- **PROBLEM**:
Scan the data. Collect each line that contains the word "login".

##### SUPPLIED RECORDS

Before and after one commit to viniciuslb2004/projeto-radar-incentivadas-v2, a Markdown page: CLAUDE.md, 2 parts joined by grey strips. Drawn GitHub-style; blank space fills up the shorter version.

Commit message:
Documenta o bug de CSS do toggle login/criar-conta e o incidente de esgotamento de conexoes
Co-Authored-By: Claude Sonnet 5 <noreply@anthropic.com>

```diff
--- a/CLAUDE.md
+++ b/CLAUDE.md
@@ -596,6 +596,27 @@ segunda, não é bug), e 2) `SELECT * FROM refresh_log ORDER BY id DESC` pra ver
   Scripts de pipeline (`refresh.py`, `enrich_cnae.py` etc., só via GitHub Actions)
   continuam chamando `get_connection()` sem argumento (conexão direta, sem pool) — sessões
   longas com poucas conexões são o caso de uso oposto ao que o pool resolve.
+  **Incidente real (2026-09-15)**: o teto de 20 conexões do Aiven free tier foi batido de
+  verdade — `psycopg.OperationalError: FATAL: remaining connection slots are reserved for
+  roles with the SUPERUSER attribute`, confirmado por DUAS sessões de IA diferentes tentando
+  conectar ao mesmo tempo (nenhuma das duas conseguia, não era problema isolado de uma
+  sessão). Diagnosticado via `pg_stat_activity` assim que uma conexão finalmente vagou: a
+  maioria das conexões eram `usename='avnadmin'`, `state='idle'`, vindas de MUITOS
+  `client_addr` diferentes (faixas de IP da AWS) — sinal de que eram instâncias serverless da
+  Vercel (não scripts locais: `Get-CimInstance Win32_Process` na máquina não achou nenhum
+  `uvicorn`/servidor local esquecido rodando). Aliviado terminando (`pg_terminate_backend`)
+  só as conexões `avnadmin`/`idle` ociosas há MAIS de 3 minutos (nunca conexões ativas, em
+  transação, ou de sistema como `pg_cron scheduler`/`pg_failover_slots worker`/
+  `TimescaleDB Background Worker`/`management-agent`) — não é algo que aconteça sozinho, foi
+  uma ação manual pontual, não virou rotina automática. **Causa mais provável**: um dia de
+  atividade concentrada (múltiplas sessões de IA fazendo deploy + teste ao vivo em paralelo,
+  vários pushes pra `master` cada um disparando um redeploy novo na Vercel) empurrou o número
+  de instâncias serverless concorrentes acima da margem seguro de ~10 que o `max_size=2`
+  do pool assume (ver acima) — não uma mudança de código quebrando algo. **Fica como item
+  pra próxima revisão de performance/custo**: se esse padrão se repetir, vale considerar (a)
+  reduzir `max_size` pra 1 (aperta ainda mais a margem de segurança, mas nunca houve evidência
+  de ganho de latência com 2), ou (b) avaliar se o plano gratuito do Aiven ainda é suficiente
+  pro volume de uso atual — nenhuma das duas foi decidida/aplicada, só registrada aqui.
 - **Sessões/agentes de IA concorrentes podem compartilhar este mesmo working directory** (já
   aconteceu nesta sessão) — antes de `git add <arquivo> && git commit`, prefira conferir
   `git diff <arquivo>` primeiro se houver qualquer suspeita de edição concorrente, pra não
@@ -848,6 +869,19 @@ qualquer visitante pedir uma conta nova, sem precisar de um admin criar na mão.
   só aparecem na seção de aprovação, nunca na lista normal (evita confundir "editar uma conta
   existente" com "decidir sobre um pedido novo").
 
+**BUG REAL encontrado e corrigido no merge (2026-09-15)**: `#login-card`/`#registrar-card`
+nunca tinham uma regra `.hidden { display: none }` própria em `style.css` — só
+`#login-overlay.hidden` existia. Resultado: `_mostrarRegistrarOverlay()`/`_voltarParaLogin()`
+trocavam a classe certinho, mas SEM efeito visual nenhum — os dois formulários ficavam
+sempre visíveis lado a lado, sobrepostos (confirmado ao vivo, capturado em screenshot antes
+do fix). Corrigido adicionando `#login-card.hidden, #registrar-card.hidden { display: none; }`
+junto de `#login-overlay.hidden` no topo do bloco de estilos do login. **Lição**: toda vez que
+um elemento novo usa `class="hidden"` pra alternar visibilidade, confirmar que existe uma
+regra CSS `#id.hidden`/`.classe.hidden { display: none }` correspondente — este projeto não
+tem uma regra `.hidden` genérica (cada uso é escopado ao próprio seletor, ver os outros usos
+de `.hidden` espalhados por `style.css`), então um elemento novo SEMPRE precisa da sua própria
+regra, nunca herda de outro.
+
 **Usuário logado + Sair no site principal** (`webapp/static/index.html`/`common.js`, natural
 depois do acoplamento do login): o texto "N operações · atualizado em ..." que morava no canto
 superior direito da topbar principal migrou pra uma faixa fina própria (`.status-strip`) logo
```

##########

- **RESPONSE AREA**:
Documenta o bug de CSS do toggle login/criar-conta e o incidente de esgotamento de conexoes
+**BUG REAL encontrado e corrigido no merge (2026-09-15)**: `#login-card`/`#registrar-card`
+`#login-overlay.hidden` existia. Resultado: `_mostrarRegistrarOverlay()`/`_voltarParaLogin()`
+do fix). Corrigido adicionando `#login-card.hidden, #registrar-card.hidden { display: none; }`
+junto de `#login-overlay.hidden` no topo do bloco de estilos do login. **Lição**: toda vez que
 depois do acoplamento do login): o texto "N operações · atualizado em ..." que morava no canto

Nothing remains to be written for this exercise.